[What to do]
Line filter on the word "factory": copy each matching line from the entries.

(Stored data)
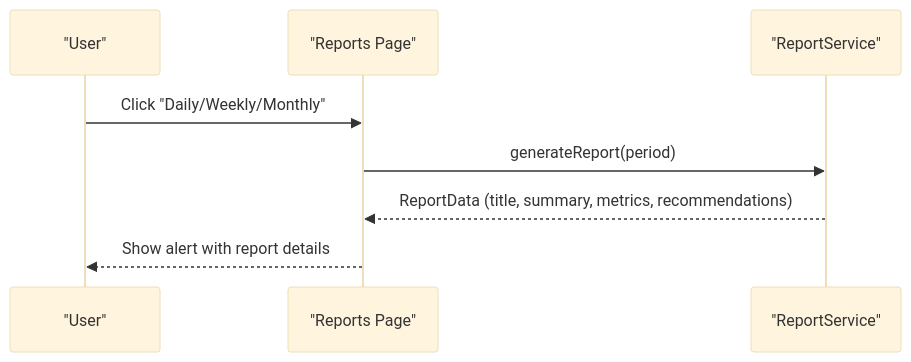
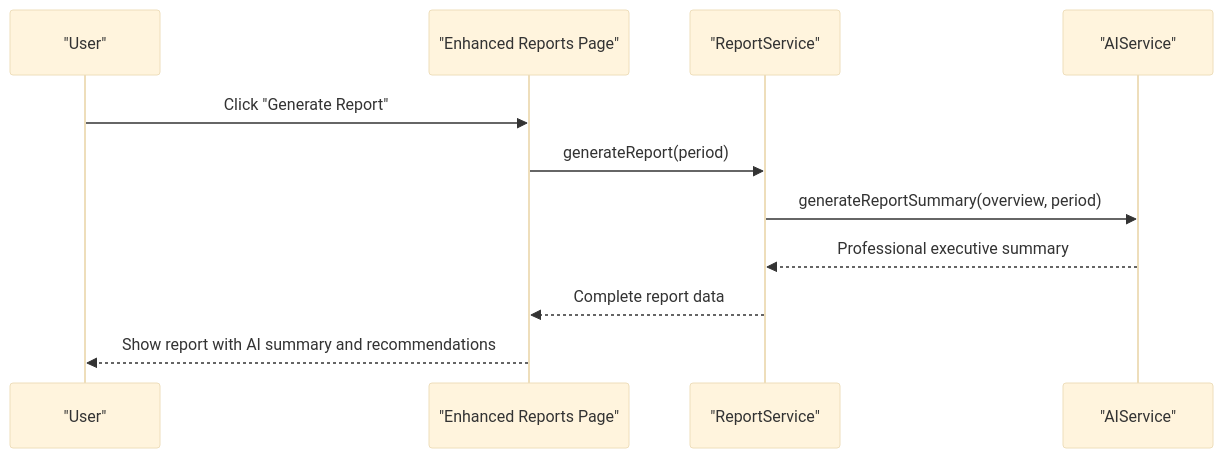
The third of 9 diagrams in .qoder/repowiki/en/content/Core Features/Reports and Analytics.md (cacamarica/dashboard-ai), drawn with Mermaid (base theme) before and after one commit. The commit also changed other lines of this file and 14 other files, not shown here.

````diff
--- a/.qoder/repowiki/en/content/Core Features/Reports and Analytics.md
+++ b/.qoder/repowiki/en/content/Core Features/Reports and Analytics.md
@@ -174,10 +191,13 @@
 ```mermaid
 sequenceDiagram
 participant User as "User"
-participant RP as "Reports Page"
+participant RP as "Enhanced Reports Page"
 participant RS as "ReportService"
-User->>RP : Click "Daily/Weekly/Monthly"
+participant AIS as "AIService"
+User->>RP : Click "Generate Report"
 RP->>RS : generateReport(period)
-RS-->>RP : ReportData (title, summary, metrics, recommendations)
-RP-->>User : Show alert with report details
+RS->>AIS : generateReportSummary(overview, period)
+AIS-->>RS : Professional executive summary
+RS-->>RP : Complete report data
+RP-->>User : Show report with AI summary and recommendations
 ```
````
* * *
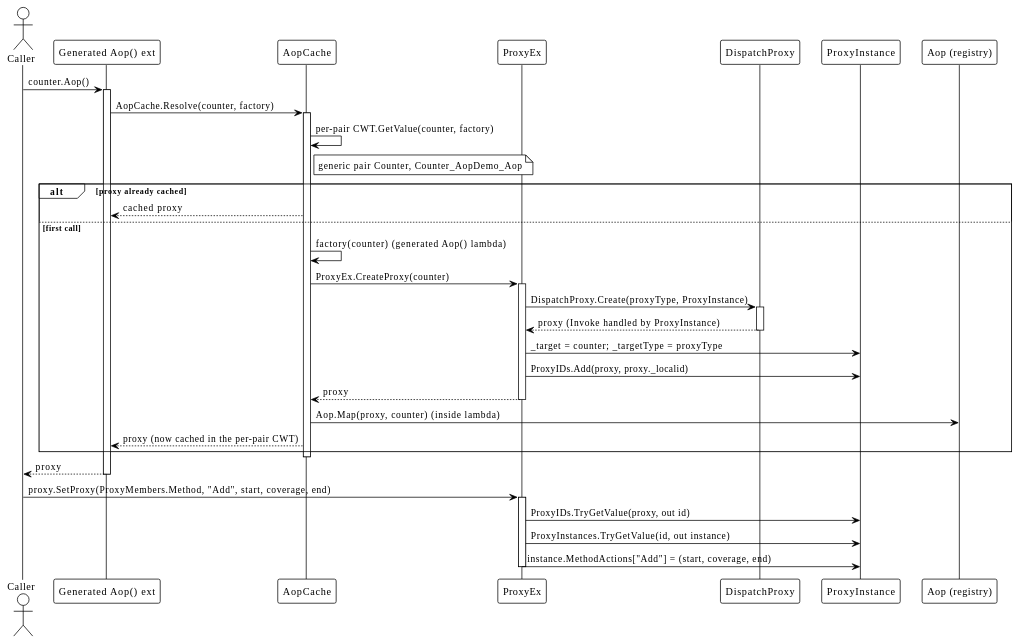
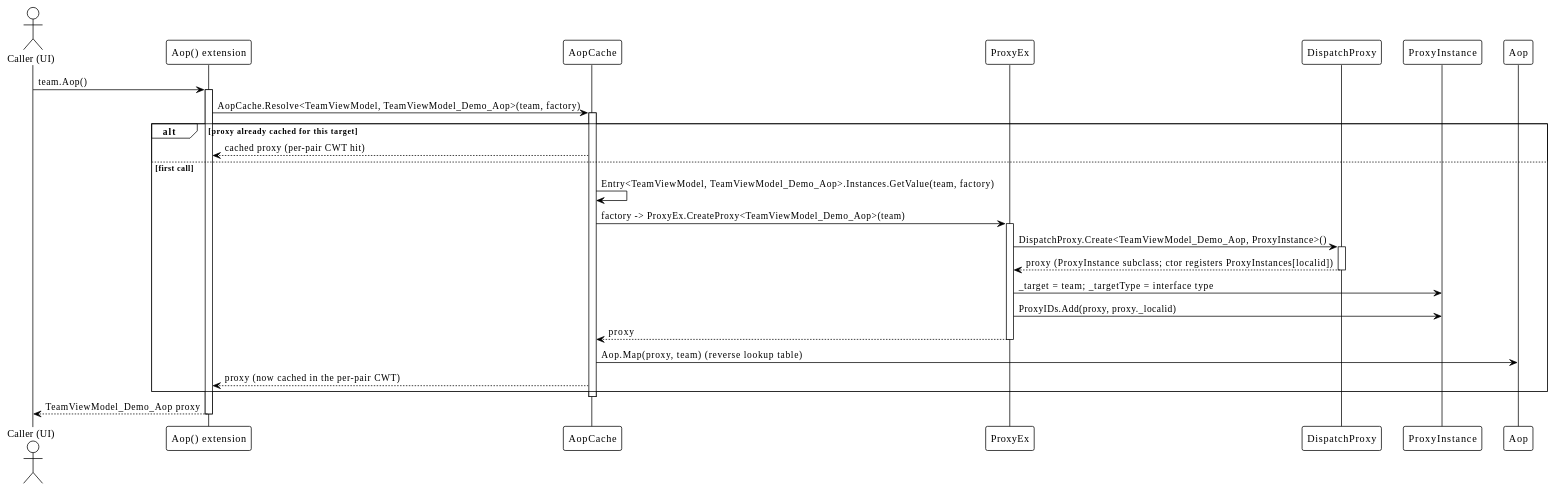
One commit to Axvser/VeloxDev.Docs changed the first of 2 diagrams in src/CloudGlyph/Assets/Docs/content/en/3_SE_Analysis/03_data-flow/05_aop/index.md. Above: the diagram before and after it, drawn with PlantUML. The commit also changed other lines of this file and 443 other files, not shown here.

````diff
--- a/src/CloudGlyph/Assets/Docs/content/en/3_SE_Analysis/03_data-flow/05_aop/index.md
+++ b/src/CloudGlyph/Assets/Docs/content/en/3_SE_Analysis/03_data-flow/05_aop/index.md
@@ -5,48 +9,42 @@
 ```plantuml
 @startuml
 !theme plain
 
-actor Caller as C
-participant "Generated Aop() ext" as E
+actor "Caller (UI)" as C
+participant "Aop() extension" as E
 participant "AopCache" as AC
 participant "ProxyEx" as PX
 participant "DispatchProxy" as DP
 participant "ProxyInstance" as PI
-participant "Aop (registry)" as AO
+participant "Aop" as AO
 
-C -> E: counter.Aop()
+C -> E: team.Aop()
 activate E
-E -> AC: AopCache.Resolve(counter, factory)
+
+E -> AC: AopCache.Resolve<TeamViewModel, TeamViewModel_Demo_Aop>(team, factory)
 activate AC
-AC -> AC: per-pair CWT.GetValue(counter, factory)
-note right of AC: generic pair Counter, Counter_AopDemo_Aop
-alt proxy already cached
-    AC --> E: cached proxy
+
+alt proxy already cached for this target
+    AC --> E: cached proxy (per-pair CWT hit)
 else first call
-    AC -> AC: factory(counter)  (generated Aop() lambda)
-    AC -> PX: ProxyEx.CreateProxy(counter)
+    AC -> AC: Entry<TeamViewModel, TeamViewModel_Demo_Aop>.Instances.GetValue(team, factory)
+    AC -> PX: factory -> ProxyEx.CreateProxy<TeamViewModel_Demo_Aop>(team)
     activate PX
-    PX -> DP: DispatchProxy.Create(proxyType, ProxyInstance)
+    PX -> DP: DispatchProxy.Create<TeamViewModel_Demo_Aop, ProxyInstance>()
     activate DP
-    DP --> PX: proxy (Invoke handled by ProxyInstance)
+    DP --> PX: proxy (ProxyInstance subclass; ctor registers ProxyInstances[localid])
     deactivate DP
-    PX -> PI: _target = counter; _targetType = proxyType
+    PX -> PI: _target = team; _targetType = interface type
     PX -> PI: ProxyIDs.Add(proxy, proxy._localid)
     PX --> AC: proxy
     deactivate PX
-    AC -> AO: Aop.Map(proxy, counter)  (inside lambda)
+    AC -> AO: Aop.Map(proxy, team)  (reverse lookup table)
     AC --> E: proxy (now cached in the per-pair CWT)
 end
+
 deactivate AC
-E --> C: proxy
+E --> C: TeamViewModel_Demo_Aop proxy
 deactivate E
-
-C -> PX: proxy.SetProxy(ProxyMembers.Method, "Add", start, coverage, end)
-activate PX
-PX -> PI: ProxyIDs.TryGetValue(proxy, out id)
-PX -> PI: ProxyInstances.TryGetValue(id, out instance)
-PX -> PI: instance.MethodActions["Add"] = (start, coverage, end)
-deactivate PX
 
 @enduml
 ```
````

[Task solution]
-E -> AC: AopCache.Resolve(counter, factory)
+E -> AC: AopCache.Resolve<TeamViewModel, TeamViewModel_Demo_Aop>(team, factory)
-AC -> AC: per-pair CWT.GetValue(counter, factory)
-    AC -> AC: factory(counter)  (generated Aop() lambda)
+    AC -> AC: Entry<TeamViewModel, TeamViewModel_Demo_Aop>.Instances.GetValue(team, factory)
+    AC -> PX: factory -> ProxyEx.CreateProxy<TeamViewModel_Demo_Aop>(team)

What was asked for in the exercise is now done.